Data for processing:
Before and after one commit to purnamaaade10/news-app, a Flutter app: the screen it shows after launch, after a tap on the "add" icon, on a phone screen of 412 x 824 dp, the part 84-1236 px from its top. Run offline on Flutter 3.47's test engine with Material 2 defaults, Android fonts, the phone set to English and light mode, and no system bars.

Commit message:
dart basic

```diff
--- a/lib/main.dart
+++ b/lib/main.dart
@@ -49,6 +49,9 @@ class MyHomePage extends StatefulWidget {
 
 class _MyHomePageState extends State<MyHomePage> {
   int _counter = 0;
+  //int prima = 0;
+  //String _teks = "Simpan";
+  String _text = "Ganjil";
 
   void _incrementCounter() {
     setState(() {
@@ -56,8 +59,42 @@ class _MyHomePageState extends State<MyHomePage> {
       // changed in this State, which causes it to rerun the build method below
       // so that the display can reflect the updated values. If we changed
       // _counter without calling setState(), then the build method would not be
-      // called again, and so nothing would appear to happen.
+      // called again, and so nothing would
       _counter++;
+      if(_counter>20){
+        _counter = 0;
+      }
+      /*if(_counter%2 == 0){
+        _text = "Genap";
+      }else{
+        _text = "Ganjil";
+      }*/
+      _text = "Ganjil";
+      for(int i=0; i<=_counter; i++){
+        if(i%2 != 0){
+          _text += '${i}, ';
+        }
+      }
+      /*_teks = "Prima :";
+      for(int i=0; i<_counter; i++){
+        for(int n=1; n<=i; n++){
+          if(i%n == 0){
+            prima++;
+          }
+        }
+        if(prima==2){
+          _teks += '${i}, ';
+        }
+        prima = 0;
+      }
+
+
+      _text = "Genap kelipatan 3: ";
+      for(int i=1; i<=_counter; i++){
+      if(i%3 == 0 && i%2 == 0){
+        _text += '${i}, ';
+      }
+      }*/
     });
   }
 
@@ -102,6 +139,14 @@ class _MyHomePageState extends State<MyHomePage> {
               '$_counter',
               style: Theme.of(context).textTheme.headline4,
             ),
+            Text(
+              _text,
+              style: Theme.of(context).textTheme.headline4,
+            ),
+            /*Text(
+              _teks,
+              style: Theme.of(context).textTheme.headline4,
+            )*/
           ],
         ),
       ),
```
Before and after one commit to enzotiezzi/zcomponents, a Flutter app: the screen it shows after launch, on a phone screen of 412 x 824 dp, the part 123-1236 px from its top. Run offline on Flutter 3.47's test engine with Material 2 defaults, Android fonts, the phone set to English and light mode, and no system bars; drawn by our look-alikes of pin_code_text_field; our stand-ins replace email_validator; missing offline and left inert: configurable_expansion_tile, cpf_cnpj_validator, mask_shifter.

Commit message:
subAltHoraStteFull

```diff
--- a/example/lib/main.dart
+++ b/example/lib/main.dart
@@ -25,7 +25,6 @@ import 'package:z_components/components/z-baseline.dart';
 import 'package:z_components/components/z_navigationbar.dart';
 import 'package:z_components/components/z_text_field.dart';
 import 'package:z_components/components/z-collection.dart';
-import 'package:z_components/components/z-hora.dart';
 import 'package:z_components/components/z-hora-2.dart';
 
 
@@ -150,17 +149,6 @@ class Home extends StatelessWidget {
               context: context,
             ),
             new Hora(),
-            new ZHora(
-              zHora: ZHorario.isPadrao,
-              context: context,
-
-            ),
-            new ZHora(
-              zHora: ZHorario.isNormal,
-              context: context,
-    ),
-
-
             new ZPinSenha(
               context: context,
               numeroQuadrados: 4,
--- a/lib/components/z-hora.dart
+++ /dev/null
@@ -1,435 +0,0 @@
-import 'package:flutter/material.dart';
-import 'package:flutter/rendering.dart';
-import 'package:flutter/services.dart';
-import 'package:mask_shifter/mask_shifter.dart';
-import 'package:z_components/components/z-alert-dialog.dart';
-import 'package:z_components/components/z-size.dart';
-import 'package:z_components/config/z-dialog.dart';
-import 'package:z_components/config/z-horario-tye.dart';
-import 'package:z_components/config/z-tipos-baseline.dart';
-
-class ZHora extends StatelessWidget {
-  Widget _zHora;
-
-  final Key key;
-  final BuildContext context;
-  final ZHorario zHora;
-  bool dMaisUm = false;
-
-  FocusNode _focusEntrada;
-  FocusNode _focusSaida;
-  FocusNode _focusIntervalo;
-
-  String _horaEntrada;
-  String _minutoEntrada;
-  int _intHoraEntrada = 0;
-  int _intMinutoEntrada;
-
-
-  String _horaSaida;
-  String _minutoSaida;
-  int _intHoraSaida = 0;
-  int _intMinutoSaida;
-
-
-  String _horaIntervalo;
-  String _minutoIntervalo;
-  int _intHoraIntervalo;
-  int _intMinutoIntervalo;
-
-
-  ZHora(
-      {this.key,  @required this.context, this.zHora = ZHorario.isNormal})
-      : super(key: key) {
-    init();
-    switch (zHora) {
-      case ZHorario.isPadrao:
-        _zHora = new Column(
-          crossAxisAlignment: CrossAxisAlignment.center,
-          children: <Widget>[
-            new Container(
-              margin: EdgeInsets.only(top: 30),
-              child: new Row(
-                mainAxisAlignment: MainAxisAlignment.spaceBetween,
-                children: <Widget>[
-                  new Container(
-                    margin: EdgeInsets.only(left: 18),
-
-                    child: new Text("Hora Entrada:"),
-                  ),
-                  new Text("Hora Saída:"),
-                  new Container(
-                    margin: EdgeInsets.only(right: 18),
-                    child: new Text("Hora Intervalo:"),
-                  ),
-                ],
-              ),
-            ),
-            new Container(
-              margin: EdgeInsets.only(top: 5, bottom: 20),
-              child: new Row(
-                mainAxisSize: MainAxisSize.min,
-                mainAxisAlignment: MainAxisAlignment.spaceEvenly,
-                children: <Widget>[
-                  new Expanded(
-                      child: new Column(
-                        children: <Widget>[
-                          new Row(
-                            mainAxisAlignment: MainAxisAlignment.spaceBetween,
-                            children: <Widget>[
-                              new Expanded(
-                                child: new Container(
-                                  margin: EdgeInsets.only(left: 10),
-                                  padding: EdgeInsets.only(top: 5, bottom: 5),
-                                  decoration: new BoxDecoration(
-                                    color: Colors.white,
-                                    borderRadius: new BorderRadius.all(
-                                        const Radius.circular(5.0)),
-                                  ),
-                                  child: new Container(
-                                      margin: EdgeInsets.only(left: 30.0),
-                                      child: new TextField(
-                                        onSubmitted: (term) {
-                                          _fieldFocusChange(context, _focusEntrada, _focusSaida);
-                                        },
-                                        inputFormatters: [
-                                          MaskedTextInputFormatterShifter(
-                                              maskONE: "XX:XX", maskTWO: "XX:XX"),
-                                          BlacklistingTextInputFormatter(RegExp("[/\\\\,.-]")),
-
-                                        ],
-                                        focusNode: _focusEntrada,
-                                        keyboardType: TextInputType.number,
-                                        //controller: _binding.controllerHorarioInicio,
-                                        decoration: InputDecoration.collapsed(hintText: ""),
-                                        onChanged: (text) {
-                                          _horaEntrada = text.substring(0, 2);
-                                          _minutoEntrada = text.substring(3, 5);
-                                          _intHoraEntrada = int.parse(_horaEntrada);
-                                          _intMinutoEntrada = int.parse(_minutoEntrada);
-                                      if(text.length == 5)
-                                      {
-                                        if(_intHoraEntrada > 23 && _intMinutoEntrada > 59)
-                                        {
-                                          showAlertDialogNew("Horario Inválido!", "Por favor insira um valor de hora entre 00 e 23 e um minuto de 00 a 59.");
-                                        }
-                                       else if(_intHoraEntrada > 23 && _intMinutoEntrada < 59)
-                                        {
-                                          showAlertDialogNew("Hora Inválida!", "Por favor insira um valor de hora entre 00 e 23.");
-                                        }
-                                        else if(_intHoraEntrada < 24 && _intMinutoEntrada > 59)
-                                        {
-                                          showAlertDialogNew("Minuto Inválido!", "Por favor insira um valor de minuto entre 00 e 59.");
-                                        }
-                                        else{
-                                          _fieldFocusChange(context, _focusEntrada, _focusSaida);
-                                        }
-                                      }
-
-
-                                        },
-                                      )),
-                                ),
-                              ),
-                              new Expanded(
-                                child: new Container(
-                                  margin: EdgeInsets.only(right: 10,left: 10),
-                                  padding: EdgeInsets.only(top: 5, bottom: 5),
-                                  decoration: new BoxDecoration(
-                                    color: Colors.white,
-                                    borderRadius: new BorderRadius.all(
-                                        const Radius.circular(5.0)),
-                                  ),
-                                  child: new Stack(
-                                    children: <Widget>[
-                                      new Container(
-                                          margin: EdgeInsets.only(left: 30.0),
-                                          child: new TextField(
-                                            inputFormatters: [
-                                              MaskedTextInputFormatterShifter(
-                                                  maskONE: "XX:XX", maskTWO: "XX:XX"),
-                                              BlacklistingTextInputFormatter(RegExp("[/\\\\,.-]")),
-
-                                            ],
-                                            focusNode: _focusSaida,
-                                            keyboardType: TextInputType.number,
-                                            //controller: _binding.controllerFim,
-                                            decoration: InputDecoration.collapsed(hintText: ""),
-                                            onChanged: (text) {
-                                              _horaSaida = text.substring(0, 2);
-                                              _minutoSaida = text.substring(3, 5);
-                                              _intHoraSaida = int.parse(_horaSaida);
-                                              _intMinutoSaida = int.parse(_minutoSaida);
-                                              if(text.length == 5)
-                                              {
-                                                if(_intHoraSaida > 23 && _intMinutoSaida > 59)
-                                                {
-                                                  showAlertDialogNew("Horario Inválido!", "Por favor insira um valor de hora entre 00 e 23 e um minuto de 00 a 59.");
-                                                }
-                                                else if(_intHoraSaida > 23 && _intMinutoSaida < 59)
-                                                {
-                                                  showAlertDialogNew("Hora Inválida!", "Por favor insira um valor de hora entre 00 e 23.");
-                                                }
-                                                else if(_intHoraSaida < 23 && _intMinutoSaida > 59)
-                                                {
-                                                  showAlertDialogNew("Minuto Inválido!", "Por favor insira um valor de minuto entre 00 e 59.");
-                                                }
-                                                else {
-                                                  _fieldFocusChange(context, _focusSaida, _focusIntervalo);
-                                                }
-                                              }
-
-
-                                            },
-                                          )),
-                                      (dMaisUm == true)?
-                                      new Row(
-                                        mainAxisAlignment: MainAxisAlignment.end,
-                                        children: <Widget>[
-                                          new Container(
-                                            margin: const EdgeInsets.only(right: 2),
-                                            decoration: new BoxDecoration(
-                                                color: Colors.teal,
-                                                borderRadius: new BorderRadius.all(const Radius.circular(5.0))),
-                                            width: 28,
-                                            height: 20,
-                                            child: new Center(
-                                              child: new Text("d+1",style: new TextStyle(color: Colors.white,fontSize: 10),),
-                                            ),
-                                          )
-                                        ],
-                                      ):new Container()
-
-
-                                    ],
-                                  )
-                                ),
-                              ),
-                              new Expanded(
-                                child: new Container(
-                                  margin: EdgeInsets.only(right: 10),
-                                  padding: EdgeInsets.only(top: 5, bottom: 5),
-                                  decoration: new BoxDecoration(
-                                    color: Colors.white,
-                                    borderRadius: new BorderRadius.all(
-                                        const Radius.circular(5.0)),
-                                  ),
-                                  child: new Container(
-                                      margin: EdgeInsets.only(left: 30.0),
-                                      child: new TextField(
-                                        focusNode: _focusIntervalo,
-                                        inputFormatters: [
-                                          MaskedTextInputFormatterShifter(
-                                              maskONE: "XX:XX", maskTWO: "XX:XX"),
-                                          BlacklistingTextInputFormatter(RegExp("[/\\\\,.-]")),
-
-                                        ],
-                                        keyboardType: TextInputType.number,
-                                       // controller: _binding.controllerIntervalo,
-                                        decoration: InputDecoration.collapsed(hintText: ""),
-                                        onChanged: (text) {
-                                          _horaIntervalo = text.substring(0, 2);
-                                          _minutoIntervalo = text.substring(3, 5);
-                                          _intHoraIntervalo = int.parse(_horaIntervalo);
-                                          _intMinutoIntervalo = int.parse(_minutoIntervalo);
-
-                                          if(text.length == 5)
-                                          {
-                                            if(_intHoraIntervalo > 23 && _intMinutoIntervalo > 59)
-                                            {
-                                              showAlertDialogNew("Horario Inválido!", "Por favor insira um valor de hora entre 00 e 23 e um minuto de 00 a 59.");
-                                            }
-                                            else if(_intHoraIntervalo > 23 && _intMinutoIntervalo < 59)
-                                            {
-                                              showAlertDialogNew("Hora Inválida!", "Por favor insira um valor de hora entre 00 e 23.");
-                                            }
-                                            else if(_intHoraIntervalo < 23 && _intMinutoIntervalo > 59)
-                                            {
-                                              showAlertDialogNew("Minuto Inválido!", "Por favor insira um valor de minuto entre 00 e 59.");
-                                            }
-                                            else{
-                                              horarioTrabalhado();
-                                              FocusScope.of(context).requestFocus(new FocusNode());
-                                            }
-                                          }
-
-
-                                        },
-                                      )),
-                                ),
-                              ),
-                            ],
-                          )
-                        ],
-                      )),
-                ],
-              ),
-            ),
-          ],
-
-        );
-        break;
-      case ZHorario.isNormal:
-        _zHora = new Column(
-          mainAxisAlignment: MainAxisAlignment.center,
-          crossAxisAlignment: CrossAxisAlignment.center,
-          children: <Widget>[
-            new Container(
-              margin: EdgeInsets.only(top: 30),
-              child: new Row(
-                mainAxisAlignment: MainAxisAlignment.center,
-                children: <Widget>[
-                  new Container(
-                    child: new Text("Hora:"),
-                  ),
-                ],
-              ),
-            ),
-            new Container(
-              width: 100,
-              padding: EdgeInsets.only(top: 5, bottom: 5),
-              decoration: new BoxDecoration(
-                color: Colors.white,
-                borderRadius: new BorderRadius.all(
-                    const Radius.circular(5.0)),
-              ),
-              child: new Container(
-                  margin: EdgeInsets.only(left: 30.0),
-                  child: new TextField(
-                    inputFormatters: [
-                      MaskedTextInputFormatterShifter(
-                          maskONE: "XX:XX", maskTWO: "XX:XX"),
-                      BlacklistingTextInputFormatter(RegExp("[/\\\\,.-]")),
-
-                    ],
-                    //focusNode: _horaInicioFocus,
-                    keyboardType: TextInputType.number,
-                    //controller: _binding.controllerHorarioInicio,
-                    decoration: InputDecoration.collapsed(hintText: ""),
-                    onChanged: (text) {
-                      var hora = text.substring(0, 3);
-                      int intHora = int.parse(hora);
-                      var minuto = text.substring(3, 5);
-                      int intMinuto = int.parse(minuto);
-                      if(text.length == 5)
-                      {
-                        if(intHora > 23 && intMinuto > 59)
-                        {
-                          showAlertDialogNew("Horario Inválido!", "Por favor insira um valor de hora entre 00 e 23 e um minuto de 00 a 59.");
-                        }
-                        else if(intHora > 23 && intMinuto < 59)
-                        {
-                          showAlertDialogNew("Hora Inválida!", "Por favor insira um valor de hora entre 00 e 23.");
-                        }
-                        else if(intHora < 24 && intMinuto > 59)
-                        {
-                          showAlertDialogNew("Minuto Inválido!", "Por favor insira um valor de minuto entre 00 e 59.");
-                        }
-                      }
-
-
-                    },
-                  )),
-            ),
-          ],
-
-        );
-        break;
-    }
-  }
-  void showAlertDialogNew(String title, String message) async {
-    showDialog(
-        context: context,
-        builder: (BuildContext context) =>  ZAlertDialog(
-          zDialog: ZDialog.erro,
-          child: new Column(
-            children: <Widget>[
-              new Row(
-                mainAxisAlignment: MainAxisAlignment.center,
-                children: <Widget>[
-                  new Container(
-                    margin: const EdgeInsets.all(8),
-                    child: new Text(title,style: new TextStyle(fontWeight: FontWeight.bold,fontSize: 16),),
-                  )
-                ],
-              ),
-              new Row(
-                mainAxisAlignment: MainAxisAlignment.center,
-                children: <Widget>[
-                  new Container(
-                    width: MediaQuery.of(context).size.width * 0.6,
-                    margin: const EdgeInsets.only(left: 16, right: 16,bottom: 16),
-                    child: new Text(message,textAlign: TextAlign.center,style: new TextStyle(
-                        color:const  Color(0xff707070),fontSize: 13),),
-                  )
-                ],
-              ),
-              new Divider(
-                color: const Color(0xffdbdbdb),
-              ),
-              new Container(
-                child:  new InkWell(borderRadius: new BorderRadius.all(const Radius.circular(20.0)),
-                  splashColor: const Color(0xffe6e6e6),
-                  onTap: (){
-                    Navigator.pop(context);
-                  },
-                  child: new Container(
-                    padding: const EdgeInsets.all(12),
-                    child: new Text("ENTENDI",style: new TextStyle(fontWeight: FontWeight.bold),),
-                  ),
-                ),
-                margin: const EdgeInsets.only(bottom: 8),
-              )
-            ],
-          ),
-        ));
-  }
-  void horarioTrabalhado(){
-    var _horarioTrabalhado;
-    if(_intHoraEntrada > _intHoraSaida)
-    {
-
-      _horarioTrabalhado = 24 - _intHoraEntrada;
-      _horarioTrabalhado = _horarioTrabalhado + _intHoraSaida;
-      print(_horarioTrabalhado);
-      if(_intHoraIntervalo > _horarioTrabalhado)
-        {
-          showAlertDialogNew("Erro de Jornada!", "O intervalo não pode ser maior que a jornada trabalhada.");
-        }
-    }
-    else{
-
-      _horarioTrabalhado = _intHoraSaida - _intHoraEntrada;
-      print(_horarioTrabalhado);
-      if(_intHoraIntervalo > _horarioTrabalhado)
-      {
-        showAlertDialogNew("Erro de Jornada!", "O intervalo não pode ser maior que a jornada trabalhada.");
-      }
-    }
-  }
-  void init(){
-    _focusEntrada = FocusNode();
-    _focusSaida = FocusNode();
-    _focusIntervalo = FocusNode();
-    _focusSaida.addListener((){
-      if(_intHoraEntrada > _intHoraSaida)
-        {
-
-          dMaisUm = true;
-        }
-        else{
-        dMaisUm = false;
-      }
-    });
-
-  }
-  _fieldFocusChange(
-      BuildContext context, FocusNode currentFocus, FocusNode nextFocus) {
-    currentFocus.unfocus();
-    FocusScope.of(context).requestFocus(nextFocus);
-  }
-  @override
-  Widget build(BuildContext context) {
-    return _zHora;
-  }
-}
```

The task: Go through the entries and report every line with the string "fontSize".

Result of this task:
-                                              child: new Text("d+1",style: new TextStyle(color: Colors.white,fontSize: 10),),
-                    child: new Text(title,style: new TextStyle(fontWeight: FontWeight.bold,fontSize: 16),),
-                        color:const  Color(0xff707070),fontSize: 13),),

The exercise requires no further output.